Mike Gannon is a huge proponent of the Trusty program, and he'd like you to know about the benefits it has for our community. "If it weren't for the Trustys, this work simply wouldn't get done," he says. "They provide an invaluable service by maintaining our public buildings, parks, and roads. The program allows inmates an opportunity to get out and function in the same community they'll soon return to."
"It's important to remember, Trustys aren't sex-offenders or violent criminals," he adds. "They're just folks, like you and me, who made a mistake. I knew a lot of these guys before they were inmates, and I'll know them when they get back out. In my eight years here, I haven't had any problems from these guys. They do good work and are appreciative of the opportunity." "In fact," he jokes, "they're often easier to get along with than 'normal' employees."
"This program exists in order to use available resources the best we can for the benefit of everyone. It's a win/win situation," he continues. "I'd like to raise awareness in the community about the program, and hopefully expand it." Currently, only male inmates are allowed to become Trustys, but Mike would like to create a female Trusty program as well.

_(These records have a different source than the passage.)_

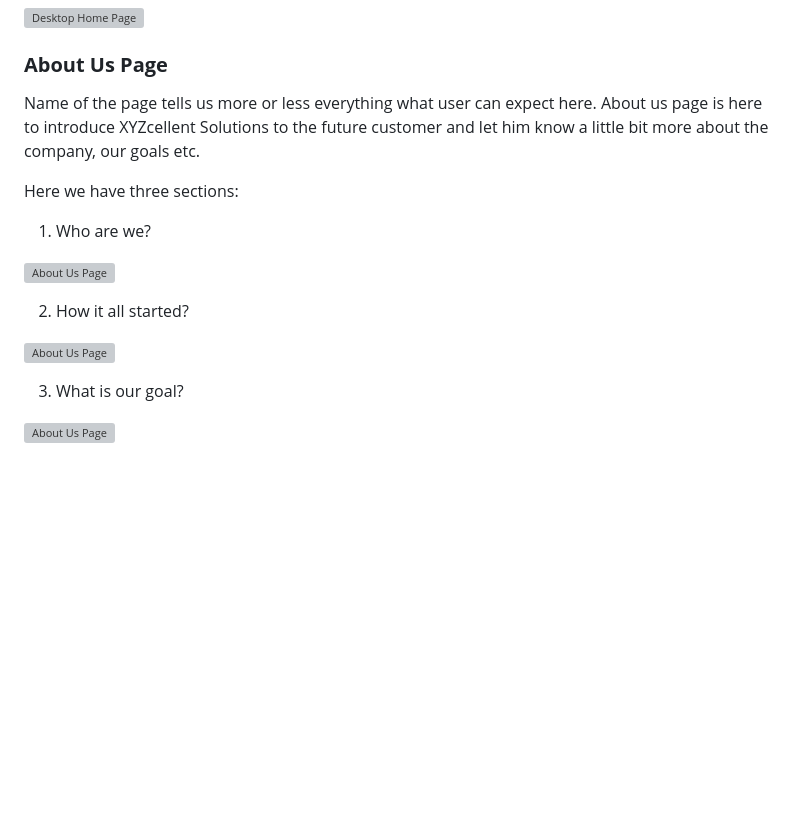
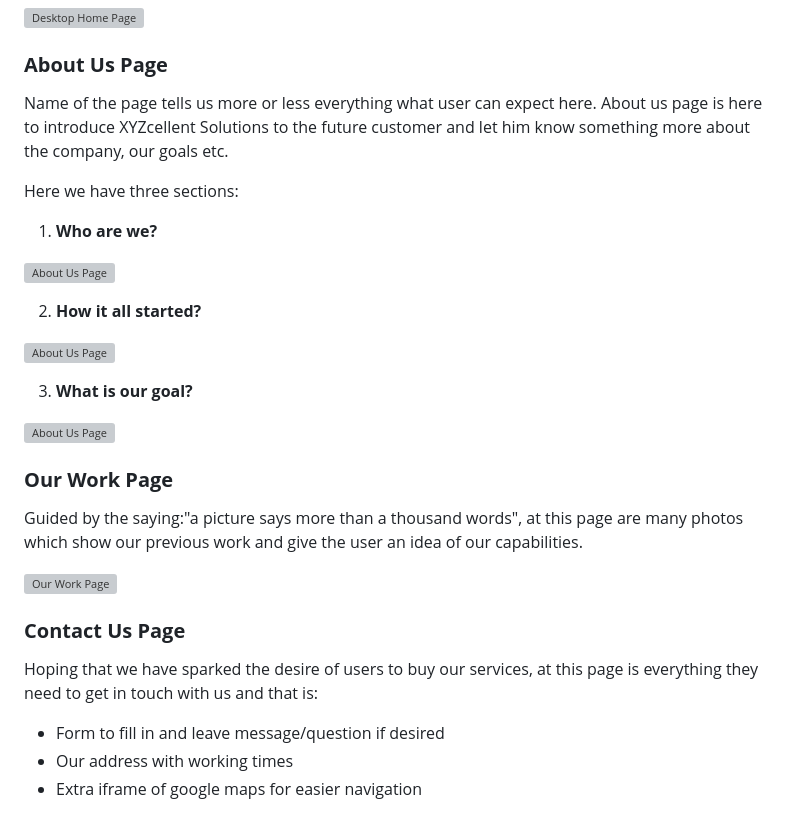
Before and after one commit to AleksandarJavorovic/portfolio-project-1, a Markdown page: README.md, the part around the change printed below. GitHub-like rendering; blank space fills up the shorter version; grey boxes are pictures that could not be loaded.

Commit message:
add content to the last 3 pages of features

```diff
--- a/README.md
+++ b/README.md
@@ -208,18 +208,32 @@ That's the phrase which welcomes the user landing on the home page. It is simple
 
 ### **About Us Page**
 
-Name of the page tells us more or less everything what user can expect here. About us page is here to introduce XYZcellent Solutions to the future customer and let him know a little bit more about the company, our goals etc.
+Name of the page tells us more or less everything what user can expect here. About us page is here to introduce XYZcellent Solutions to the future customer and let him know something more about the company, our goals etc.
 
 Here we have three sections:
 
-1. Who are we?
+1. **Who are we?**
 
 ![About Us Page](assets/images/features/about-us-1-desktop.png)
 
-2. How it all started?
+2. **How it all started?**
 
 ![About Us Page](assets/images/features/about-us-2-desktop.png)
 
-3. What is our goal?
+3. **What is our goal?**
 
 ![About Us Page](assets/images/features/about-us-3-desktop.png)
+
+### **Our Work Page**
+
+Guided by the saying:"a picture says more than a thousand words", at this page are many photos which show our previous work and give the user an idea of our capabilities.
+
+![Our Work Page](assets/images/features/our-work-desktop.png)
+
+### **Contact Us Page**
+
+Hoping that we have sparked the desire of users to buy our services, at this page is everything they need to get in touch with us and that is:
+* Form to fill in and leave message/question if desired
+* Our address with working times
+* Extra iframe of google maps for easier navigation
+
```
Also changed, not shown: other parts of README.md (+7 -0 lines).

There are two important things to remember regarding the Trusty program. First of all, just because someone has on orange pants doesn't mean they killed someone. The folks you see, outside the courthouse or on the roadside, working hard, made little mistakes. They're trying to get back on the right track, If it was you, wouldn't you want a second chance? The term "Trusty" means the same thing as "Trustworthy." They've proven to the sheriff and their supervisors that they can be trusted. Now it's our turn. Secondly, they're cleaning up our mess. They're making our county a nicer place to live. So, the next time you see the Trustys out working in the community, don't look away nervously like you're being stalked. Give them a friendly wave and let them know you appreciate what they do.